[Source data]
——————————
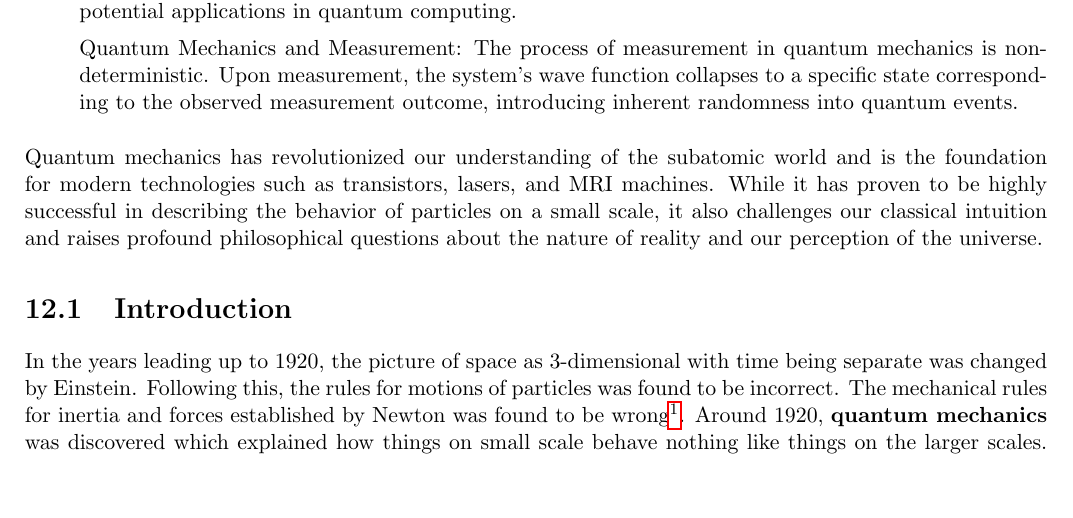
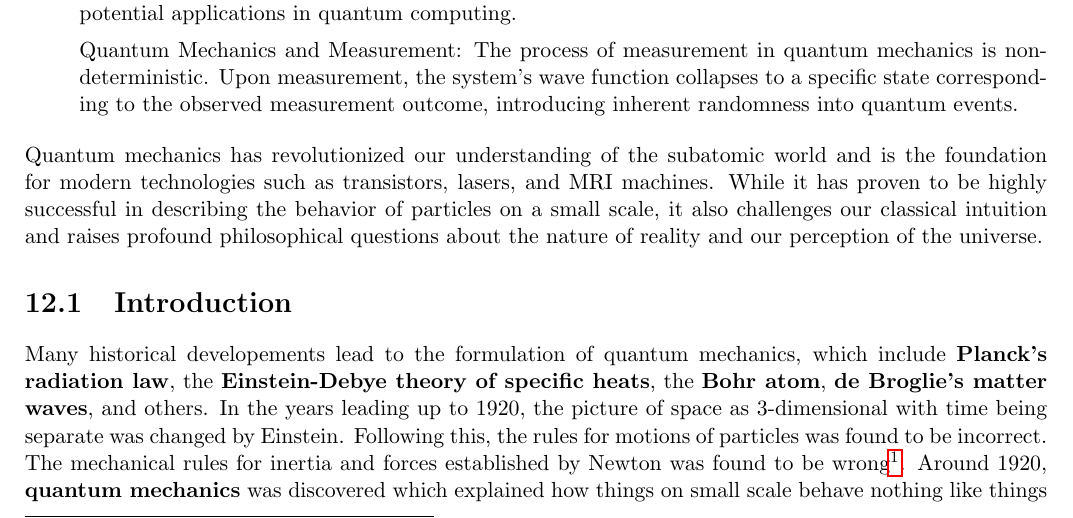
Before and after one commit to torodean/Antonius-Compendium, a LaTeX thesis (Volume I/Compendium.tex, which reads Volume I/chapters/quantum_mechanics.tex): part of page 62 of 74, cut so that both start at the same text, the shorter picture padded with empty space. Compiled offline with pdfLaTeX.

Commit message:
Update quantum_mechanics.tex

```diff
--- a/Volume I/chapters/quantum_mechanics.tex
+++ b/Volume I/chapters/quantum_mechanics.tex
@@ -25,7 +25,7 @@ Quantum mechanics has revolutionized our understanding of the subatomic world an
 
 \section{Introduction}
 
-In the years leading up to 1920, the picture of space as 3-dimensional with time being separate was changed by Einstein. Following this, the rules for motions of particles was found to be incorrect. The mechanical rules for inertia and forces established by Newton was found to be wrong\footnote{Or at least only accurate as an approximation in certain cases.}. Around 1920, \keyword{quantum mechanics} was discovered which explained how things on small scale behave nothing like things on the larger scales. According to quantum mechanics, the things on a small scale behave so unnaturally, that it is hard to understand outside of an analytic and mathematical framework. \keyword{Quantum mechanics} is the description of the behavior of matter and light in all its details and, in particular, of the happenings on an atomic scale.
+Many historical developements lead to the formulation of quantum mechanics, which include \keyword{Planck's radiation law}, the \keyword{Einstein-Debye theory of specific heats}, the \keyword{Bohr atom}, \keyword{de Broglie's matter waves}, and others. In the years leading up to 1920, the picture of space as 3-dimensional with time being separate was changed by Einstein. Following this, the rules for motions of particles was found to be incorrect. The mechanical rules for inertia and forces established by Newton was found to be wrong\footnote{Or at least only accurate as an approximation in certain cases.}. Around 1920, \keyword{quantum mechanics} was discovered which explained how things on small scale behave nothing like things on the larger scales. According to quantum mechanics, the things on a small scale behave so unnaturally, that it is hard to understand outside of an analytic and mathematical framework. \keyword{Quantum mechanics} is the description of the behavior of matter and light in all its details and, in particular, of the happenings on an atomic scale.
 
 When thinking of atoms from the atomic hypothesis (outlined in section \ref{section:The Atomic Hypothesis}), we can think of some mysterious questions and paradoxes that seem to arise.
 
```
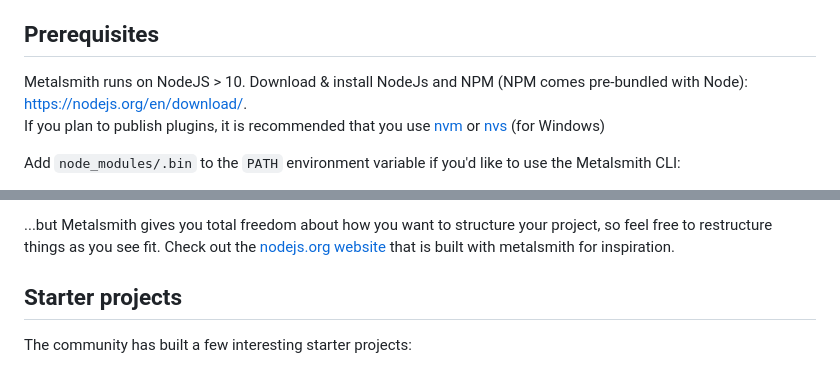
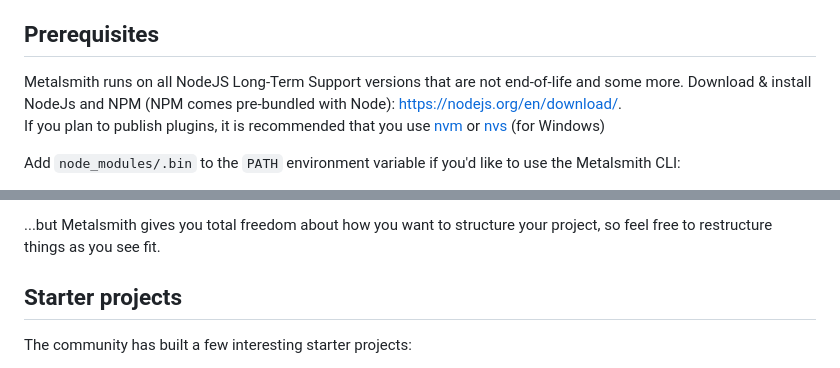
Before and after one commit to metalsmith/metalsmith.io, a Markdown page: src/docs/getting-started.md, 2 parts joined by grey strips. Rendered like a GitHub page.

```diff
--- a/src/docs/getting-started.md
+++ b/src/docs/getting-started.md
@@ -58,7 +58,7 @@ Have a look at [the Metalsmith tests](https://github.com/metalsmith/metalsmith/b
 
 ## Prerequisites
 
-Metalsmith runs on NodeJS > 10. Download & install NodeJs and NPM (NPM comes pre-bundled with Node): https://nodejs.org/en/download/.
+Metalsmith runs on all NodeJS Long-Term Support versions that are not end-of-life and some more. Download & install NodeJs and NPM (NPM comes pre-bundled with Node): https://nodejs.org/en/download/.
 If you plan to publish plugins, it is recommended that you use [nvm](https://github.com/nvm-sh/nvm#intro) or [nvs](https://github.com/jasongin/nvs#readme) (for Windows)
 
 Add `node_modules/.bin` to the `PATH` environment variable if you'd like to use the Metalsmith CLI:
@@ -549,7 +549,6 @@ where:
 * `lib` is for all the rest (for example local metalsmith plugins, Sass styles that are processed outside of metalsmith and added to the build, or metadata that is manually `require()`'d)
 
 ...but Metalsmith gives you total freedom about how you want to structure your project, so feel free to restructure things as you see fit.
-Check out the [nodejs.org website](https://github.com/nodejs/nodejs.org) that is built with metalsmith for inspiration.
 
 ## Starter projects
 
```
Also changed, not shown: other parts of src/docs/getting-started.md (+8 -8 lines), src/about.md (+1 -1 lines), 1 other file.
——————————
Task to complete>
Repeat every entry above exactly; images stay out of the copy.

Solution below>
Before and after one commit to torodean/Antonius-Compendium, a LaTeX thesis (Volume I/Compendium.tex, which reads Volume I/chapters/quantum_mechanics.tex): part of page 62 of 74, cut so that both start at the same text, the shorter picture padded with empty space. Compiled offline with pdfLaTeX.

Commit message:
Update quantum_mechanics.tex

```diff
--- a/Volume I/chapters/quantum_mechanics.tex
+++ b/Volume I/chapters/quantum_mechanics.tex
@@ -25,7 +25,7 @@ Quantum mechanics has revolutionized our understanding of the subatomic world an
 
 \section{Introduction}
 
-In the years leading up to 1920, the picture of space as 3-dimensional with time being separate was changed by Einstein. Following this, the rules for motions of particles was found to be incorrect. The mechanical rules for inertia and forces established by Newton was found to be wrong\footnote{Or at least only accurate as an approximation in certain cases.}. Around 1920, \keyword{quantum mechanics} was discovered which explained how things on small scale behave nothing like things on the larger scales. According to quantum mechanics, the things on a small scale behave so unnaturally, that it is hard to understand outside of an analytic and mathematical framework. \keyword{Quantum mechanics} is the description of the behavior of matter and light in all its details and, in particular, of the happenings on an atomic scale.
+Many historical developements lead to the formulation of quantum mechanics, which include \keyword{Planck's radiation law}, the \keyword{Einstein-Debye theory of specific heats}, the \keyword{Bohr atom}, \keyword{de Broglie's matter waves}, and others. In the years leading up to 1920, the picture of space as 3-dimensional with time being separate was changed by Einstein. Following this, the rules for motions of particles was found to be incorrect. The mechanical rules for inertia and forces established by Newton was found to be wrong\footnote{Or at least only accurate as an approximation in certain cases.}. Around 1920, \keyword{quantum mechanics} was discovered which explained how things on small scale behave nothing like things on the larger scales. According to quantum mechanics, the things on a small scale behave so unnaturally, that it is hard to understand outside of an analytic and mathematical framework. \keyword{Quantum mechanics} is the description of the behavior of matter and light in all its details and, in particular, of the happenings on an atomic scale.
 
 When thinking of atoms from the atomic hypothesis (outlined in section \ref{section:The Atomic Hypothesis}), we can think of some mysterious questions and paradoxes that seem to arise.
 
```
Before and after one commit to metalsmith/metalsmith.io, a Markdown page: src/docs/getting-started.md, 2 parts joined by grey strips. Rendered like a GitHub page.

```diff
--- a/src/docs/getting-started.md
+++ b/src/docs/getting-started.md
@@ -58,7 +58,7 @@ Have a look at [the Metalsmith tests](https://github.com/metalsmith/metalsmith/b
 
 ## Prerequisites
 
-Metalsmith runs on NodeJS > 10. Download & install NodeJs and NPM (NPM comes pre-bundled with Node): https://nodejs.org/en/download/.
+Metalsmith runs on all NodeJS Long-Term Support versions that are not end-of-life and some more. Download & install NodeJs and NPM (NPM comes pre-bundled with Node): https://nodejs.org/en/download/.
 If you plan to publish plugins, it is recommended that you use [nvm](https://github.com/nvm-sh/nvm#intro) or [nvs](https://github.com/jasongin/nvs#readme) (for Windows)
 
 Add `node_modules/.bin` to the `PATH` environment variable if you'd like to use the Metalsmith CLI:
@@ -549,7 +549,6 @@ where:
 * `lib` is for all the rest (for example local metalsmith plugins, Sass styles that are processed outside of metalsmith and added to the build, or metadata that is manually `require()`'d)
 
 ...but Metalsmith gives you total freedom about how you want to structure your project, so feel free to restructure things as you see fit.
-Check out the [nodejs.org website](https://github.com/nodejs/nodejs.org) that is built with metalsmith for inspiration.
 
 ## Starter projects
 
```
Also changed, not shown: other parts of src/docs/getting-started.md (+8 -8 lines), src/about.md (+1 -1 lines), 1 other file.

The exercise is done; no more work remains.